Sports And Technical Writing

by Bradley Nice, Content Manager at ClickHelp — all-in-one help authoring tool

Are you a sports fan? And a technical writer ;) Did you ever think if there’s something that could combine those two? Comparing sports to technical communication may seem far-fetched. However, there are some elements that sports and technical communication share. There are at least four basic similarities:

  • Rules,
  • Goals and objectives,
  • Players,
  • Equipment.
  1. Rules. All sports games have rules. If you want to know more details, you can read a rulebook. Rulebooks provide guidance on how to participate, what to do, and what not to do.

The same is with technical communication — it also has rules: use complete sentences, avoid jargon when appropriate, use simple language, etc.

You learn the rules of technical communication in many ways similar to how you learn the rules of a sport. You learn by being taught by someone else: being mentored at work, taking classes, or reading instructional articles and books. You also learn by watching others: working closely with a co-worker, reading others’ writing, or viewing their diagrams or artwork. Technical communication has rulebooks: the Chicago Manual of Style, for example, or your company style guide.

Sports have different rules for every type of game, and likewise, technical communication has different rules for every type of deliverable. Just as you would not try to apply the rules of tennis to the game of golf, you probably would not adhere to the exact same rules when you create a user manual for a complex software application as you would when you create a quick reference guide for use by a mechanic.

2. Goals and objectives. With a new sport, the first question you might ask is, “What’s the objective of the game?” The objective of soccer and basketball is to get the ball in the net. If you do not understand the objective of the game, you likely will not play correctly and will not produce very good results. Without understanding the goal, you may never win.
Technical communication also has goals and objectives that must be clearly understood to “win” or create a successful information product. When you approach a new project, you may also ask, “What’s the objective of this deliverable?” Overall, the objective of technical communication is to help users to complete a task. Every process we use to create a deliverable revolves around the objective:

  • We conduct audience analyses in order to better understand the user.
  • We collect information about a product so that our deliverables explain the product thoroughly and accurately.
  • We toil over the deliverable’s organization and outline so that it is clear and understandable. We may be in different roles as the information provider, and our users may have different goals, but our deliverables’ objective is to help users complete a task, no matter what task that is.

3. Players. Like all sports have players, the number varies based on the sport played; similarly, in technical communication project team sizes can vary. Furthermore, sports teams assign a captain, the team leader, and are responsible for making decisions on the team’s behalf, such as calling heads or tails during the coin toss, mentoring younger team members, serving as team motivators, calling plays, etc. and more. In technical communication, we see similar “team captains” emerge, whether it is a project manager on a consulting project, a technical communication manager on a technical communication team, or a technical lead who steps up to lead.
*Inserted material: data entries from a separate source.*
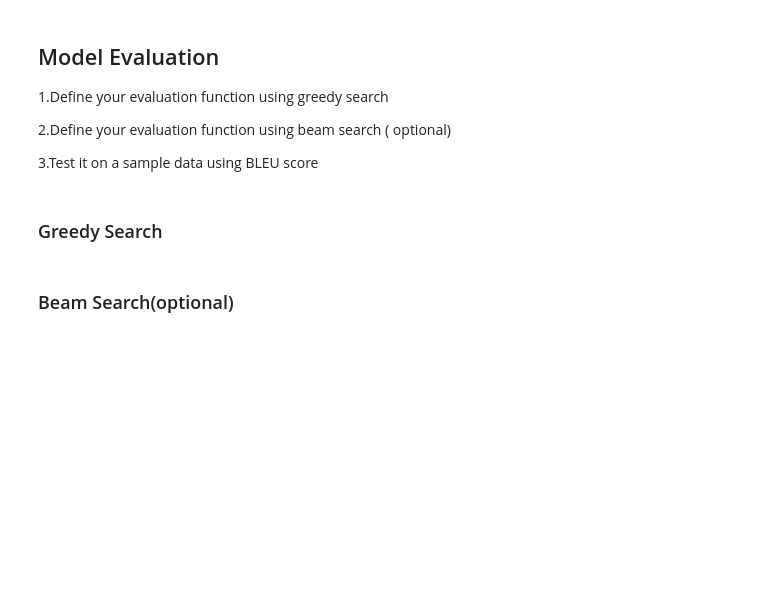
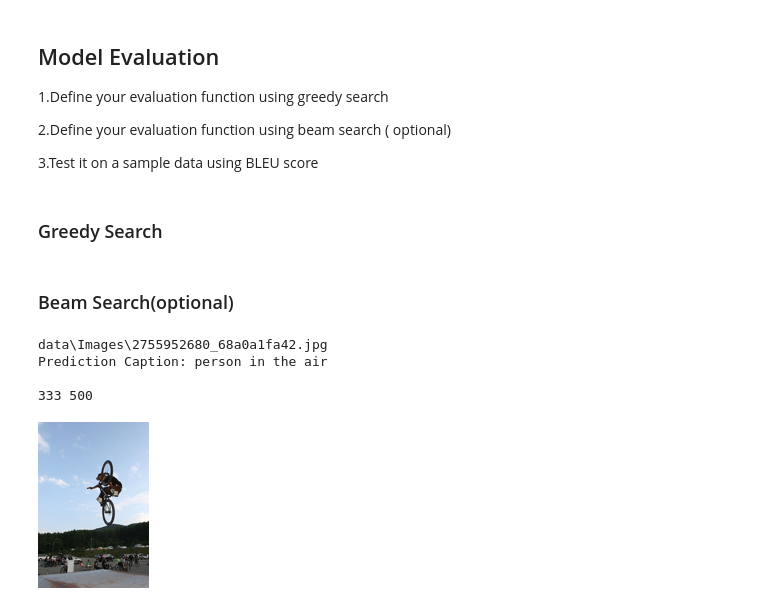
Before and after one commit to subhasisj/eye-for-blind-capstone, a Jupyter notebook: Eye_for_blind_Starter_code.ipynb, the cells around one changed output. Cells and saved outputs as stored; diff of their text form; code cells hidden in the pictures; blank space fills up the shorter version.

Commit message:
Training 5 Epochs and Prediction. :D Closes #7

```diff
--- a/Eye_for_blind_Starter_code.ipynb
+++ b/Eye_for_blind_Starter_code.ipynb
@@ -726,3 +750,40 @@ Image.open(test_image)
 # %%
 captions=beam_evaluate(test_image)
 print(captions)
+# %%
+from PIL import Image
+def Prediction_Unknown_data(test_image):
+    #Testing on test image
+    openImg = test_image
+    print(test_image)
+    #real_caption = ' '.join([tokenizer.index_word[i] for i in cap_test[rid] if i not in [0]])
+    result, attention_plot,pred_test = evaluate(test_image)
+    pred_caption=' '.join(result).rsplit(' ', 1)[0]
+
+    candidate = pred_caption.split()
+
+    print ('Prediction Caption:', pred_caption)
+    print ('')
+    #plot_attmap(result, attention_plot, test_image)
+    #plt.imshow(load_image(test_image)[0])
+
+    im = Image.open(openImg)
+    width, height = im.size
+    print(width,height)
+    div=3
+    if width > 3000:
+        div=10
+    im = im.resize((width//div, height//div))
+
+#    newsize = (200, 200)
+    #openImg = openImg.resize(200,200)
+    #return Image.open(openImg).resize(newsize)
+    return im
+# %%
+Prediction_Unknown_data(path_test[55])
+# %% [output]
+data\Images\2755952680_68a0a1fa42.jpg
+Prediction Caption: person in the air
+
+333 500
+[figure, added]
```
Also changed, not shown: parts of 6 cells of this notebook.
4. Equipment. To play most sports, you need the proper equipment — or the equipment that supports your end goal. For baseball, you need a field, bases, ball, gloves, and bat. For technical communication, you need a medium by which to deliver what you create. That medium can be as sophisticated as state-of-the-art hardware or expensive XML creation software for creating an online help system or as simple as pens and markers for creating an informative poster. Equipment in my office includes a huge whiteboard and pens for brainstorming. It can also include ways in which you conduct research, such as search engines or internal and external websites that provide background information for you to use. The printing presses that print your deliverables or the software that creates your PDFs are considered your technical communication “playing equipment.”

The sport is a great opportunity to be part of something you enjoy and make a living from it.

Technical communication and sport have more in common than the fact that they have had a long, evolving life. By examining each’s goals and objectives, rules, equipment, and players, we can better understand our own roles, responsibilities, and working environment.

All sports share elements that make them fun, competitive and challenging, from tennis to football. Likewise, all types of technical communication — writing, editing, UI design, or information architecture — are like sports in that they possess an organizational structure that provides clear objectives and guidelines and validifies our profession.

Have a nice day!

Bradley Nice, Content Manager at — best online documentation tool for SaaS vendors

Content Manager at 👈. I write about web design, web development and technical writing. Follow me on Twitter and Facebook